Glasgow City, Lewis Women and men’s non-league sides Billericay Town, Dulwich Hamlet, Headingley AFC and Llantwit Major, amongst others, were also wearing yellow laces supporting this ban.

Furthermore, League Two Tranmere warmed up in yellow t-shirts before the team’s FA cup first-round match against Carlisle.

Premier League clubs are yet to vote on whether they will adopt a voluntary gambling shirt sponsorship bad after the government has once again delayed publishing its white paper on gambling regulation. The English Football League has said that clubs are expected to lose £40m a year if a gambling advertising bad was to be introduced and it wants its gambling partner relationships to be socially responsible.

Even so, some clubs are still receiving a direct cut of gamblers’ losses as part of a now-discontinued scheme with a leading online casino.

The Big Step is calling for an end to gambling advertising and sponsorship in football. The main concern is that the sport is exposing viewers, as well as young fans, to more than 700 gambling-related messages during a single televised Premier League match.
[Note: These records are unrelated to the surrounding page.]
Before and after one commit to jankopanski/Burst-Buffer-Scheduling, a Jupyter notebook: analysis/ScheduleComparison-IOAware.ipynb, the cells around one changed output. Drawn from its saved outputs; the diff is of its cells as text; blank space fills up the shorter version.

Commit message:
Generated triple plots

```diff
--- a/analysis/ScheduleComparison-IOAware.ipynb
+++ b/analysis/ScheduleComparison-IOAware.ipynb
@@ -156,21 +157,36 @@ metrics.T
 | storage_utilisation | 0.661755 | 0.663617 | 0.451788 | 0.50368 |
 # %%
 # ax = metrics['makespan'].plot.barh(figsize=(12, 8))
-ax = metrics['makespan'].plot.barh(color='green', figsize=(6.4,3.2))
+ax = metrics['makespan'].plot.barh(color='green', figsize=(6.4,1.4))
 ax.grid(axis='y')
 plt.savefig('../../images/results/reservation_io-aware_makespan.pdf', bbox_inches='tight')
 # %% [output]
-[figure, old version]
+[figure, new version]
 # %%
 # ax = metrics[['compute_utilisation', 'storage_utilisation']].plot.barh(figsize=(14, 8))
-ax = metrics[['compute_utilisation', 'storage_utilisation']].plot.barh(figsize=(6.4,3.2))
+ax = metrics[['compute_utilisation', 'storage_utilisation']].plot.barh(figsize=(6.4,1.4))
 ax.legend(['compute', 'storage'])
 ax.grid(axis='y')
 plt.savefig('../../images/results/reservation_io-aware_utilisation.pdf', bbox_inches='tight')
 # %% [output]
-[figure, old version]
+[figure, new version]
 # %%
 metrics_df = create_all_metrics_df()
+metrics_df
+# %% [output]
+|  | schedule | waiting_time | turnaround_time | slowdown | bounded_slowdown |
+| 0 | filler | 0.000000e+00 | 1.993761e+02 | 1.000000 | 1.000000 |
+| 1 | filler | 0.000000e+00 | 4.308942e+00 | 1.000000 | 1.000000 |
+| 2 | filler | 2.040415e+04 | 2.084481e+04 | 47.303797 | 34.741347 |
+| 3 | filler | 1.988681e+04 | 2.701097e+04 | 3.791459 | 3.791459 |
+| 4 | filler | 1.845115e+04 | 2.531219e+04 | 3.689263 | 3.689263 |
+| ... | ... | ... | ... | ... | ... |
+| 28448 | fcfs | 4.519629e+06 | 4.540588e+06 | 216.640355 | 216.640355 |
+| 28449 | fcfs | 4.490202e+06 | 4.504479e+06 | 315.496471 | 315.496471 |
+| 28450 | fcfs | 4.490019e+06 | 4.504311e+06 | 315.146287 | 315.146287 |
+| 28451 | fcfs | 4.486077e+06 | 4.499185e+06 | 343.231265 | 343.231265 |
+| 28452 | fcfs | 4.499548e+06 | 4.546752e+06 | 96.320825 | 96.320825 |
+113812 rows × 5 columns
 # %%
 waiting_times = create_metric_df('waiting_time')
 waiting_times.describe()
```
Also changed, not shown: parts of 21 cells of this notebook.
A recent research project by the UK Gambling Commission has shown that while the levels of participation in gambling have remained somewhat stable over the past year, the number of persons aged between 16 to 24 years old has, in fact, dwindled.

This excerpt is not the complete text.